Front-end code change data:
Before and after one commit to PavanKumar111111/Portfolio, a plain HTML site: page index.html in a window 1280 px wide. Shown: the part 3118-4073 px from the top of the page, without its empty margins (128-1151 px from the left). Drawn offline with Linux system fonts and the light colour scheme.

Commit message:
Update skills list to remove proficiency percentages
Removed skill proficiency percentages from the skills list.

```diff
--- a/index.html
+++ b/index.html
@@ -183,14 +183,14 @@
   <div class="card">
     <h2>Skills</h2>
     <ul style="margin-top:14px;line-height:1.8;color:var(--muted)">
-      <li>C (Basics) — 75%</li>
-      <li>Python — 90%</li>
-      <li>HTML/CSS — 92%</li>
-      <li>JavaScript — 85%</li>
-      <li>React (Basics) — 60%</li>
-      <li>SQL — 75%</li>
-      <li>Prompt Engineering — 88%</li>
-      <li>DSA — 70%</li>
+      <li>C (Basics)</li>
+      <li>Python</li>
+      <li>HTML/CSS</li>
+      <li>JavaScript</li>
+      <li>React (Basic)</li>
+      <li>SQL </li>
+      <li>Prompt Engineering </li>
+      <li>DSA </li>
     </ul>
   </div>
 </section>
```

Action item: Pull every line containing "list" out of the records.

Reply:
Update skills list to remove proficiency percentages
Removed skill proficiency percentages from the skills list.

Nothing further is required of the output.